*** INFORMATION SUPPLIED Section Begins ***

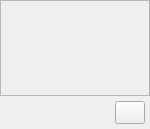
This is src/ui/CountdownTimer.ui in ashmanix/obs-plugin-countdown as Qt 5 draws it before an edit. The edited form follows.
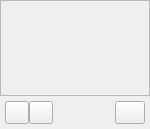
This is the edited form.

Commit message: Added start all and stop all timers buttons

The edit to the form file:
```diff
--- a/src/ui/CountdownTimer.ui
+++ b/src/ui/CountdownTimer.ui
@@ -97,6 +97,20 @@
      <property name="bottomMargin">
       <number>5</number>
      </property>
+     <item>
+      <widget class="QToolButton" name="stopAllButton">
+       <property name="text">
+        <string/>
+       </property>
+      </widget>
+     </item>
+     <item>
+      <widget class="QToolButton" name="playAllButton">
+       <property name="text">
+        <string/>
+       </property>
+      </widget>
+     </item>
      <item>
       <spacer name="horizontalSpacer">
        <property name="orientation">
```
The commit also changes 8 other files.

*** INFORMATION SUPPLIED Section Ends ***
*** INFORMATION SUPPLIED Section Begins ***

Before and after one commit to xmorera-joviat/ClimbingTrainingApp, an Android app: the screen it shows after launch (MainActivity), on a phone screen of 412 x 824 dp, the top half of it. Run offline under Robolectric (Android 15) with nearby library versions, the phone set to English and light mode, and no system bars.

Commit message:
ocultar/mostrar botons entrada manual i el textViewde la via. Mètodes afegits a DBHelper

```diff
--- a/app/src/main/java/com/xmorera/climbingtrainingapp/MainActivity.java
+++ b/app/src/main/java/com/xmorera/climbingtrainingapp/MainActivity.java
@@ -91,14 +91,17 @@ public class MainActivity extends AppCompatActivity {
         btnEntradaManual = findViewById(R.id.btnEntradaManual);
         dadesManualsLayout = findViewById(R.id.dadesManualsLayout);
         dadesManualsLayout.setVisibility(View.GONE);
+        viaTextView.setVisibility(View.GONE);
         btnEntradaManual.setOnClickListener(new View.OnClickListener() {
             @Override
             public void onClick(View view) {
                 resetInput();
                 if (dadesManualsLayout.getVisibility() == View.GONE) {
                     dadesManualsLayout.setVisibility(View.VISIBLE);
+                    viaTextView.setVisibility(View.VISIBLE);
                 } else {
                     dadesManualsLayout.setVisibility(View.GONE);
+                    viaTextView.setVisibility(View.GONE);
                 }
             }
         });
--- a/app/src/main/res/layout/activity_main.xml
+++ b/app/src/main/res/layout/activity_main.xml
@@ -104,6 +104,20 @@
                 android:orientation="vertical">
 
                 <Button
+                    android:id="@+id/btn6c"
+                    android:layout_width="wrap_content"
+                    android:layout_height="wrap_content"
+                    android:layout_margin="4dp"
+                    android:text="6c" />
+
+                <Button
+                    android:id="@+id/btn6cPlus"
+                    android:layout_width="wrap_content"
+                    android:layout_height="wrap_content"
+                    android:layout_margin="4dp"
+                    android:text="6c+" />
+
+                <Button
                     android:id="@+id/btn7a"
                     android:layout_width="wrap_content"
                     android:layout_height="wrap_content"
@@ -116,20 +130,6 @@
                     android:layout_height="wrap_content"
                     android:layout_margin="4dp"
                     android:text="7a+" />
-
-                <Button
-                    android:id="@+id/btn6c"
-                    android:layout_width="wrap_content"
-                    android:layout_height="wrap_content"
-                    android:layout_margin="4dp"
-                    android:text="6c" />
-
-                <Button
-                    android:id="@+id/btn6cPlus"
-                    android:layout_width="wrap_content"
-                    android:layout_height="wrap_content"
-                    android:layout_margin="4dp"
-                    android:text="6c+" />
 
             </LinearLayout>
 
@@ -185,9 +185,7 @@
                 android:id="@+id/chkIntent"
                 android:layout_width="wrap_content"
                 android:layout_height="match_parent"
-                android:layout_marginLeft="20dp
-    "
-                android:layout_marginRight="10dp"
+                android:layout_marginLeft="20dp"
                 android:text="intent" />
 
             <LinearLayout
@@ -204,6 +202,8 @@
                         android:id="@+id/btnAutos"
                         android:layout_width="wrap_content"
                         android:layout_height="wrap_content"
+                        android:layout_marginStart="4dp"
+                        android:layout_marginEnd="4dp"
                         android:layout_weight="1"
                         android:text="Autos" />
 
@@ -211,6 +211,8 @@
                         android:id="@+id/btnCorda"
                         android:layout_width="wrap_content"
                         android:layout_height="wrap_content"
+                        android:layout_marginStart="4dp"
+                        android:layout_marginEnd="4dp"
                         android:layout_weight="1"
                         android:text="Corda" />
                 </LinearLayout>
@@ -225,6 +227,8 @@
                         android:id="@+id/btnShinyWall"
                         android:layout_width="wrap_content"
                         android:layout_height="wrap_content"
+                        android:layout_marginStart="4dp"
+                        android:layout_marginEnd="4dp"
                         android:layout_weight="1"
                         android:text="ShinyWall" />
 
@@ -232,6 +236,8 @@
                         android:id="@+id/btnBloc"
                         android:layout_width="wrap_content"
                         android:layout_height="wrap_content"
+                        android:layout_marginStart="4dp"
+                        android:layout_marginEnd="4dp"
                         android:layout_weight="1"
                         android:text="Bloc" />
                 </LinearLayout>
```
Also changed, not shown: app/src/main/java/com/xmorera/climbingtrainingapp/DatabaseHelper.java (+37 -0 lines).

*** INFORMATION SUPPLIED Section Ends ***
*** INFORMATION SUPPLIED Section Begins ***

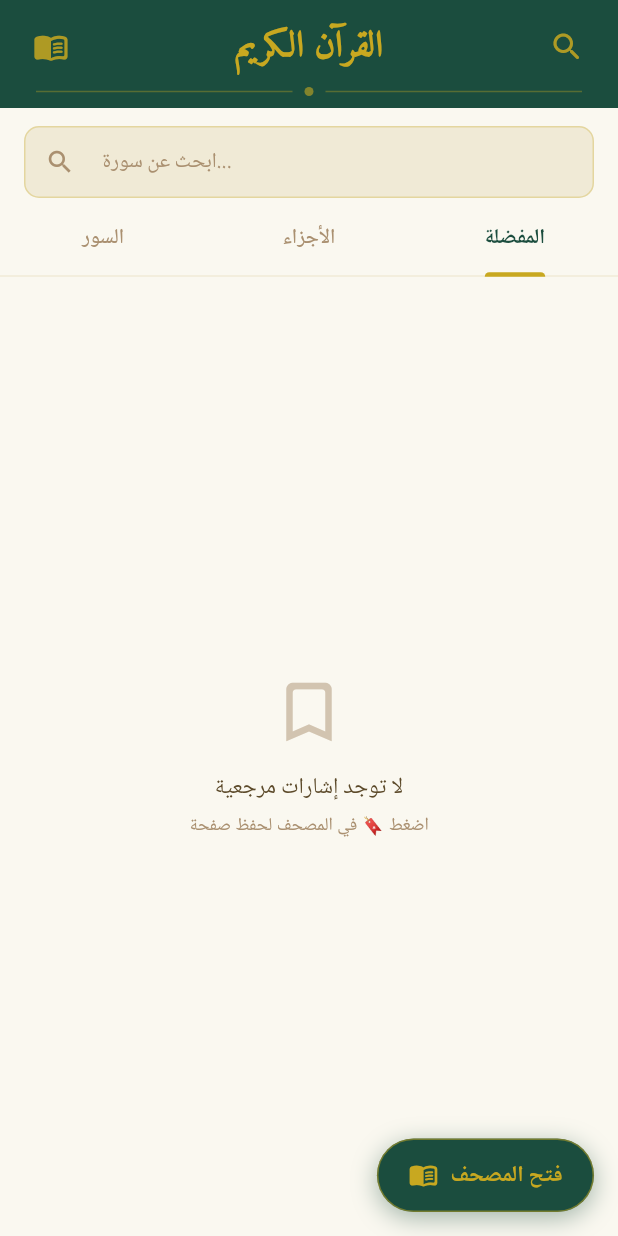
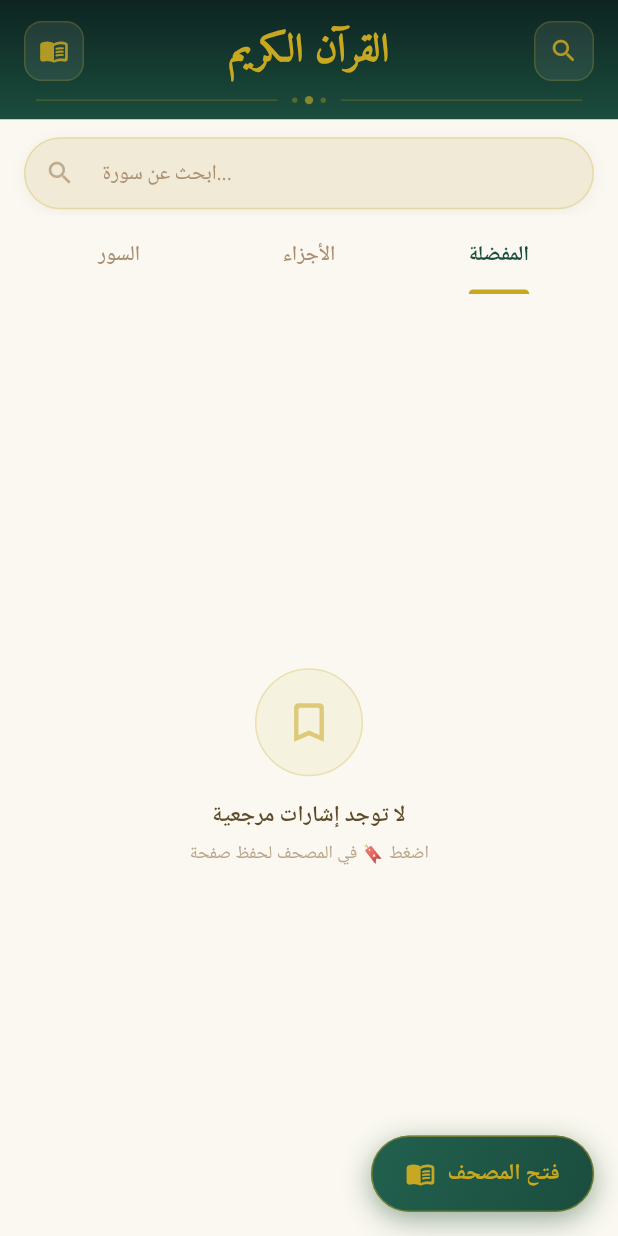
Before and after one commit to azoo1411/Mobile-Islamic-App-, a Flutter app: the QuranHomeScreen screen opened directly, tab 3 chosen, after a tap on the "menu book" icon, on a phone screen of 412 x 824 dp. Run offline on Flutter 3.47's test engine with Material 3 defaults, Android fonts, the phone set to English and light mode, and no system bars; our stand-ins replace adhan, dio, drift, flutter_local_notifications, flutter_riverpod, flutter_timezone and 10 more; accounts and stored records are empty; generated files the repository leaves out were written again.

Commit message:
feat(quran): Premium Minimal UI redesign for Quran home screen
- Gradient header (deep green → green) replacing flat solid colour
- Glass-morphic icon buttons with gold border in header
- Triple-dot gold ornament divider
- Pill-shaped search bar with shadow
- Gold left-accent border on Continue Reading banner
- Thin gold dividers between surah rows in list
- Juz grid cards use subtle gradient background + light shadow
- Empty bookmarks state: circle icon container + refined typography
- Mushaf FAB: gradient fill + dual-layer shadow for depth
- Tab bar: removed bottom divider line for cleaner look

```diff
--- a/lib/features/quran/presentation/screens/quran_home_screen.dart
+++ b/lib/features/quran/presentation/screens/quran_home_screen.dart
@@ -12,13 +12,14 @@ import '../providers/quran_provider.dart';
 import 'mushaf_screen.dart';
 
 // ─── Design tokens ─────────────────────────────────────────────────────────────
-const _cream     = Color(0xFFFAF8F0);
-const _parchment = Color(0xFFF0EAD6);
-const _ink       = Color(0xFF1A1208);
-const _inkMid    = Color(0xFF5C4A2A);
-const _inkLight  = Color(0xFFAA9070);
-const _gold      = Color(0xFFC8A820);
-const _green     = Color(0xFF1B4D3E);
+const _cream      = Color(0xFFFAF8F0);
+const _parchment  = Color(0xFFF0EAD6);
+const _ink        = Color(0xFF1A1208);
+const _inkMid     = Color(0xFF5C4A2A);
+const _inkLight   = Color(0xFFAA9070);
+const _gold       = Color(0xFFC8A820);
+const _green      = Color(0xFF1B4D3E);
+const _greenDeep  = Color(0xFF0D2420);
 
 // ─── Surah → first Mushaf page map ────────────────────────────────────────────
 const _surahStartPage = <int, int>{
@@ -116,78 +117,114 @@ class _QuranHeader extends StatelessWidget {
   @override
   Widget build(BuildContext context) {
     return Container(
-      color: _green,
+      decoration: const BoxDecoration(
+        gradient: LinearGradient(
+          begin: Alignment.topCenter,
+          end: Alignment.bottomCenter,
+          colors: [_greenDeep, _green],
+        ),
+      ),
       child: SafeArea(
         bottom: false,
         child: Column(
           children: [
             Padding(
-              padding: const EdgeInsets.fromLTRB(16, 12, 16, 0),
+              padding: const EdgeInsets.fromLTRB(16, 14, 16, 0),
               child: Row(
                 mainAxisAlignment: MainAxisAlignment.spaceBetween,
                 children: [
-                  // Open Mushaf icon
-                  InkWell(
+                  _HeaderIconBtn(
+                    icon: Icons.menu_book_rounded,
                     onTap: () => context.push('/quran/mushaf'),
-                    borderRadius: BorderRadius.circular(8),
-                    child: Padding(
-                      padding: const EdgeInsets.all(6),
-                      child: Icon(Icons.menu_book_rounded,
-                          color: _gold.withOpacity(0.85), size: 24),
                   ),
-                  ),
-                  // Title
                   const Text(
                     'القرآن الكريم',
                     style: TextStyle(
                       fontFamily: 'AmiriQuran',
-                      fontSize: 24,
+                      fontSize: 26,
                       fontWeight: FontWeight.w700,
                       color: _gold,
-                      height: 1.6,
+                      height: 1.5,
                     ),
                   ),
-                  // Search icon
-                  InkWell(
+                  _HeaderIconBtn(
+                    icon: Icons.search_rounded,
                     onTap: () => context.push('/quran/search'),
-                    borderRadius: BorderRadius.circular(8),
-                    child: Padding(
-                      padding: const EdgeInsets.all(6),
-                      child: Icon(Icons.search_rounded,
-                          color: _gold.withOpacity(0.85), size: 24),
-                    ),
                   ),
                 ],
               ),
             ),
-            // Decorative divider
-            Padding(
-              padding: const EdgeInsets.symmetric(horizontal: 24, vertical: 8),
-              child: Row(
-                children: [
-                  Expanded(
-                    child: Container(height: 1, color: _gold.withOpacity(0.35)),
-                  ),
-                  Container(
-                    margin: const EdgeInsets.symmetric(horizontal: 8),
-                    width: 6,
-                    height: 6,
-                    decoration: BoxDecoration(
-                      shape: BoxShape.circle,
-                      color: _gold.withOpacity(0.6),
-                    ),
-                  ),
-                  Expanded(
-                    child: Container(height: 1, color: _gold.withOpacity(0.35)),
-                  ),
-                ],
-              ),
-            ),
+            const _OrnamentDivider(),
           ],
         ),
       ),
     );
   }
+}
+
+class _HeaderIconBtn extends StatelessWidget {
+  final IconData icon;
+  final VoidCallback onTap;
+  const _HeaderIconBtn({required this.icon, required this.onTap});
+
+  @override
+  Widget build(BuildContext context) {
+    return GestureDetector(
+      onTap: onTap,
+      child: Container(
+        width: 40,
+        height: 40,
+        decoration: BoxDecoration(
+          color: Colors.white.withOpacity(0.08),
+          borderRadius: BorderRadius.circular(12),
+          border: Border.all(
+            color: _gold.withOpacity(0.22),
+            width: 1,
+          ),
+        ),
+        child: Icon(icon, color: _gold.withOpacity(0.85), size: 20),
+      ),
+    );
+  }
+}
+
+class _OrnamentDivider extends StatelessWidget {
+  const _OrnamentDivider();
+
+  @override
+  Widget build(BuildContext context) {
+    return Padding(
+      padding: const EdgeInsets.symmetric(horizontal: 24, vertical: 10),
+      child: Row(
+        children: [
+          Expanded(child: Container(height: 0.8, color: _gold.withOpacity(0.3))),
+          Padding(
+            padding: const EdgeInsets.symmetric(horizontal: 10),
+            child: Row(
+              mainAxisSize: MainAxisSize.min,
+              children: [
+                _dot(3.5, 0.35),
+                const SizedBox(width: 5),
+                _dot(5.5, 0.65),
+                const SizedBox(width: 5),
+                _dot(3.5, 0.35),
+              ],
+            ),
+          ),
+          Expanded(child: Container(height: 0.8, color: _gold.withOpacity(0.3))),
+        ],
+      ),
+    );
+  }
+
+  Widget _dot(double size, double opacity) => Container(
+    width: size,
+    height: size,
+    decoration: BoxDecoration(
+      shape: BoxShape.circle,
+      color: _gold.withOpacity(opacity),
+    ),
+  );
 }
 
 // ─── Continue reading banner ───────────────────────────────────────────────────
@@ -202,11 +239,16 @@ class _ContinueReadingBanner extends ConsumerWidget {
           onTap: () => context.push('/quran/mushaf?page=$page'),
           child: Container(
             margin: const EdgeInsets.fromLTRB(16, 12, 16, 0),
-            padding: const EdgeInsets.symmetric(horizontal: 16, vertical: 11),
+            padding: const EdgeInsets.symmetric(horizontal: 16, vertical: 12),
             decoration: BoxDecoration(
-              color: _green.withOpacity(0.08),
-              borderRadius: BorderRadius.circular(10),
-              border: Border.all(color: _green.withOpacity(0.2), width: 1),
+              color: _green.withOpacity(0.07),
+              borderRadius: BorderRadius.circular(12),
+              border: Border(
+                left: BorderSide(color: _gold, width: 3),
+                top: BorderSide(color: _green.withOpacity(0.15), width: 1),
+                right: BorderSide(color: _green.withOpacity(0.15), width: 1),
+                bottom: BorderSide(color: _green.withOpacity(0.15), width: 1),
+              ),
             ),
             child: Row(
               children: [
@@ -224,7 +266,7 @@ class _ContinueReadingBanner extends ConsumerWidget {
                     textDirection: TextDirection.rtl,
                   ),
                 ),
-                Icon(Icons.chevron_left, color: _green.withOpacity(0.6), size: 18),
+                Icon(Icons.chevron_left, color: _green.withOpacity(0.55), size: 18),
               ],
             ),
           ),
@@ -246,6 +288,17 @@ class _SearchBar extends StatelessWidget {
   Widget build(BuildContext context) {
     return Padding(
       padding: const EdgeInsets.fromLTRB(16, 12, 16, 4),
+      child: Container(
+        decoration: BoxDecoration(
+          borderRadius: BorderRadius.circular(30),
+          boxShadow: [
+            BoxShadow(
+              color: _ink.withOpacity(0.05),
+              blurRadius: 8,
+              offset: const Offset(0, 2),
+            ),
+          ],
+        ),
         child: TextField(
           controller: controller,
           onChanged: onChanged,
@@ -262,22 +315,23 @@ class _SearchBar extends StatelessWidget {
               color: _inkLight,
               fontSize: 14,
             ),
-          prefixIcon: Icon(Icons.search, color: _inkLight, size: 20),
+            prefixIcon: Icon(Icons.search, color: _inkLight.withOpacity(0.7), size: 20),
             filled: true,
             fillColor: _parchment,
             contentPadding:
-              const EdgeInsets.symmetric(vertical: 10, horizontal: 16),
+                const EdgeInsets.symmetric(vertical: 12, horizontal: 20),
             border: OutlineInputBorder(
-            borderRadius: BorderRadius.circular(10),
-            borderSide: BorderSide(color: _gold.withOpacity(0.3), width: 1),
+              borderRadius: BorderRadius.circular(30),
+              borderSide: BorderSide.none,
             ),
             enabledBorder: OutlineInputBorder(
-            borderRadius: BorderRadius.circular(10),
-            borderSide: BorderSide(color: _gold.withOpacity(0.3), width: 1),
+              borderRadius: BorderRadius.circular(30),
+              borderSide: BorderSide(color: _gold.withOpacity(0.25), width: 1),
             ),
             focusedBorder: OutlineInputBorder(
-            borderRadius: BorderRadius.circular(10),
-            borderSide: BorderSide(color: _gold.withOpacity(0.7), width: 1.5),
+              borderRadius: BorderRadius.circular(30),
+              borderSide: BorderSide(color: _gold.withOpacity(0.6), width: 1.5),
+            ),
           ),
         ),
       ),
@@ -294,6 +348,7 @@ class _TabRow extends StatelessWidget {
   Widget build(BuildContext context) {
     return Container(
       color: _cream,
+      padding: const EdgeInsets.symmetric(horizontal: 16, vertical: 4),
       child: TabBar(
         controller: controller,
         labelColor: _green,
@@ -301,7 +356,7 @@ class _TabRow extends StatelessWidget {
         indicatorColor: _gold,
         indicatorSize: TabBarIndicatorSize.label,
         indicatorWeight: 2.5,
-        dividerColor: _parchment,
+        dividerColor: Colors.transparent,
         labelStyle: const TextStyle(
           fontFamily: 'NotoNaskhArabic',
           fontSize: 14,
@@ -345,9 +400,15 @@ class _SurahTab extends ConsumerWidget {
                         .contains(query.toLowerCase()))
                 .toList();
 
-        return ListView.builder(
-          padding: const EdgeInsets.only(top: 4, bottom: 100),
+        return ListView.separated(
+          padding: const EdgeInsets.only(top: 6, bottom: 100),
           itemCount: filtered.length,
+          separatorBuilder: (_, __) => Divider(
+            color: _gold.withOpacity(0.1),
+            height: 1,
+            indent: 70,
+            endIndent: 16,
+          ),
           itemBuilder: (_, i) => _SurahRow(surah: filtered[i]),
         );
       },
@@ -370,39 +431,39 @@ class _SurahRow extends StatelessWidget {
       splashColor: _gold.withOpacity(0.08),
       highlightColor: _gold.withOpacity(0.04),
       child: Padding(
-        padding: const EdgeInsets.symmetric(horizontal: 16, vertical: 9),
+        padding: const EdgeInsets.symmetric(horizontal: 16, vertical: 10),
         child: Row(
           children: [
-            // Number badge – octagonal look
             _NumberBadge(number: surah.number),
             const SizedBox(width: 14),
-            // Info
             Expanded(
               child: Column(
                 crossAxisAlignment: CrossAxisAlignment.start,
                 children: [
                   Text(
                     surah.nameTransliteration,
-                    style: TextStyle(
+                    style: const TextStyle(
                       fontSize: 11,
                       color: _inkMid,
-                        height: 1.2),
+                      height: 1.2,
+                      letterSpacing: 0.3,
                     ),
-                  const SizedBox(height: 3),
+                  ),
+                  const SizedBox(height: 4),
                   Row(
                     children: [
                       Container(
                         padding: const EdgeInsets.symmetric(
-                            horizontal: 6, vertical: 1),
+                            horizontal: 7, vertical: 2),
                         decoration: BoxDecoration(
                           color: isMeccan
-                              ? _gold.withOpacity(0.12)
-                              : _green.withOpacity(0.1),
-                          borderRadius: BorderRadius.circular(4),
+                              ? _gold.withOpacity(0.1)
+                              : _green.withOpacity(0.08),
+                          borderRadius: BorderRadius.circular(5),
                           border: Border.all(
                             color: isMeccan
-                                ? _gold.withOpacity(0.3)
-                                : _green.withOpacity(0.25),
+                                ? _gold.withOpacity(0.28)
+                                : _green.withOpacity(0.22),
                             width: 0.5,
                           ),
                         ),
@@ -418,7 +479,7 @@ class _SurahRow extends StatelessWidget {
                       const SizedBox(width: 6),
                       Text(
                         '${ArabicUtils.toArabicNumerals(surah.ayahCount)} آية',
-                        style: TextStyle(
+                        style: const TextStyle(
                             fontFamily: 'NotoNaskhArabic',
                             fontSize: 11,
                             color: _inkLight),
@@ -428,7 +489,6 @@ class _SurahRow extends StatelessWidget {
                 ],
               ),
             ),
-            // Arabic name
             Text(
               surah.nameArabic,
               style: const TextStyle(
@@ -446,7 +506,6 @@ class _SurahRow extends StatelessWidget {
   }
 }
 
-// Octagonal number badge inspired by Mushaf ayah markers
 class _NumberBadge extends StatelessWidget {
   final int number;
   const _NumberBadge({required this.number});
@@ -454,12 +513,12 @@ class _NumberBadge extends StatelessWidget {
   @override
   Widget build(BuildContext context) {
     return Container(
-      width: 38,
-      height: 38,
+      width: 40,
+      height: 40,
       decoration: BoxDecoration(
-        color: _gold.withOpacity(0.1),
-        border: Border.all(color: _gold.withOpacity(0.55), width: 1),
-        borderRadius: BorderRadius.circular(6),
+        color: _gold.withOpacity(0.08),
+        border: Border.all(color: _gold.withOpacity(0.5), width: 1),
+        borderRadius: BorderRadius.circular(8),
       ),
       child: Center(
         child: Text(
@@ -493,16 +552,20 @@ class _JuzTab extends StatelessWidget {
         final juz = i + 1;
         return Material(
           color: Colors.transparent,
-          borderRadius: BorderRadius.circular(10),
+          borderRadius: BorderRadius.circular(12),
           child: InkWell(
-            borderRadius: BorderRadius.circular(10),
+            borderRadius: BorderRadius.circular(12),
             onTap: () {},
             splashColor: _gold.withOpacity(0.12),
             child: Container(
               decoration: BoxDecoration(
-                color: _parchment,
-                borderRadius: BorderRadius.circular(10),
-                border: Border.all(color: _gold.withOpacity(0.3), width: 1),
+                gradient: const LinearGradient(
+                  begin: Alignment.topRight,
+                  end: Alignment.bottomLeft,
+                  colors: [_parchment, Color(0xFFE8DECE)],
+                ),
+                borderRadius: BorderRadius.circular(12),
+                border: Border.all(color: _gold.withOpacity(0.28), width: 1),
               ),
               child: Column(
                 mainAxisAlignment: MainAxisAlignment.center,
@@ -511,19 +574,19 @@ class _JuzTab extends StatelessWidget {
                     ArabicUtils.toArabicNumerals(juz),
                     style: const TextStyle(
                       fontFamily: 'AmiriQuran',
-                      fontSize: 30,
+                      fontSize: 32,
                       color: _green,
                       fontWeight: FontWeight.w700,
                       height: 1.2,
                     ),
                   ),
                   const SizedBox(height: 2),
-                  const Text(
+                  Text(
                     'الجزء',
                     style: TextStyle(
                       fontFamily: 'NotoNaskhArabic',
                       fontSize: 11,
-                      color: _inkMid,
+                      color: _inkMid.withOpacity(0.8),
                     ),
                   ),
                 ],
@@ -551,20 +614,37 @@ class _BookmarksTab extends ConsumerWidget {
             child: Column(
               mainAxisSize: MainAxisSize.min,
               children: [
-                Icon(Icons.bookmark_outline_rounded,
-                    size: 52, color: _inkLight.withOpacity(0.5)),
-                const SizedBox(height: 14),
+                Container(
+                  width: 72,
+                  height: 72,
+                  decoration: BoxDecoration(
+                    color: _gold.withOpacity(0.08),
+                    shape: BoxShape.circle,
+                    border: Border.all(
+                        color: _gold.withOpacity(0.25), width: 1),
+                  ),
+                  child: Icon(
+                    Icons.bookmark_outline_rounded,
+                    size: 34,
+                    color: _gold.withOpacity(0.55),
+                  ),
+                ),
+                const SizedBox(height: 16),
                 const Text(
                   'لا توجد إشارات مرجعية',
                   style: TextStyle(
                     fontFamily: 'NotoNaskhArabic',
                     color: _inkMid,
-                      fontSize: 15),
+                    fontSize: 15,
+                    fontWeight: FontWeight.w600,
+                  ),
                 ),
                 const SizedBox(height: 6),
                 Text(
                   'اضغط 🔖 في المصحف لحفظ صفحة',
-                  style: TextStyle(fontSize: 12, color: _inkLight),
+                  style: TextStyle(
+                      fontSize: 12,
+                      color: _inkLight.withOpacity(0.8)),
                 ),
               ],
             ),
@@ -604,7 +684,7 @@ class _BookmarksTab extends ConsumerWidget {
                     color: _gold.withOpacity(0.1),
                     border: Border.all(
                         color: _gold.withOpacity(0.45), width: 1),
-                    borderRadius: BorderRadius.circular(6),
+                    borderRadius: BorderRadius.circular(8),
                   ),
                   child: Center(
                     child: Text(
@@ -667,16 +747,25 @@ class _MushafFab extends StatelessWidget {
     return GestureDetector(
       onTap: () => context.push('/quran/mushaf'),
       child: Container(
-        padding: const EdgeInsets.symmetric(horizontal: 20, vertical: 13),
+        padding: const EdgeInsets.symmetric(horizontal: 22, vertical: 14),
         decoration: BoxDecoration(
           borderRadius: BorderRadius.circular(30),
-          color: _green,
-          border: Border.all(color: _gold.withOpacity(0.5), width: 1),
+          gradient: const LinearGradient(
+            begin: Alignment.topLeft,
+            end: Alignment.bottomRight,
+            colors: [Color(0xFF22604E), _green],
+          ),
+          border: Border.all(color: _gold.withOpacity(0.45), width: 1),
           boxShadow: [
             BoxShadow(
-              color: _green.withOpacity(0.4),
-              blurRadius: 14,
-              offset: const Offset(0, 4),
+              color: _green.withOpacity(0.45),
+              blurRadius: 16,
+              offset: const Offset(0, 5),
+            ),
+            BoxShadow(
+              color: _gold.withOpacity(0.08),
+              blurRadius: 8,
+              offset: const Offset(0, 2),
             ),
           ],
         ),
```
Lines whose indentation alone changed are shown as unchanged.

*** INFORMATION SUPPLIED Section Ends ***

PROBLEM TO SOLVE >>
Pull every line with "property" from the records.

TASK RESULT >>
      <property name="bottomMargin">
      </property>
+       <property name="text">
+       </property>
+       <property name="text">
+       </property>
        <property name="orientation">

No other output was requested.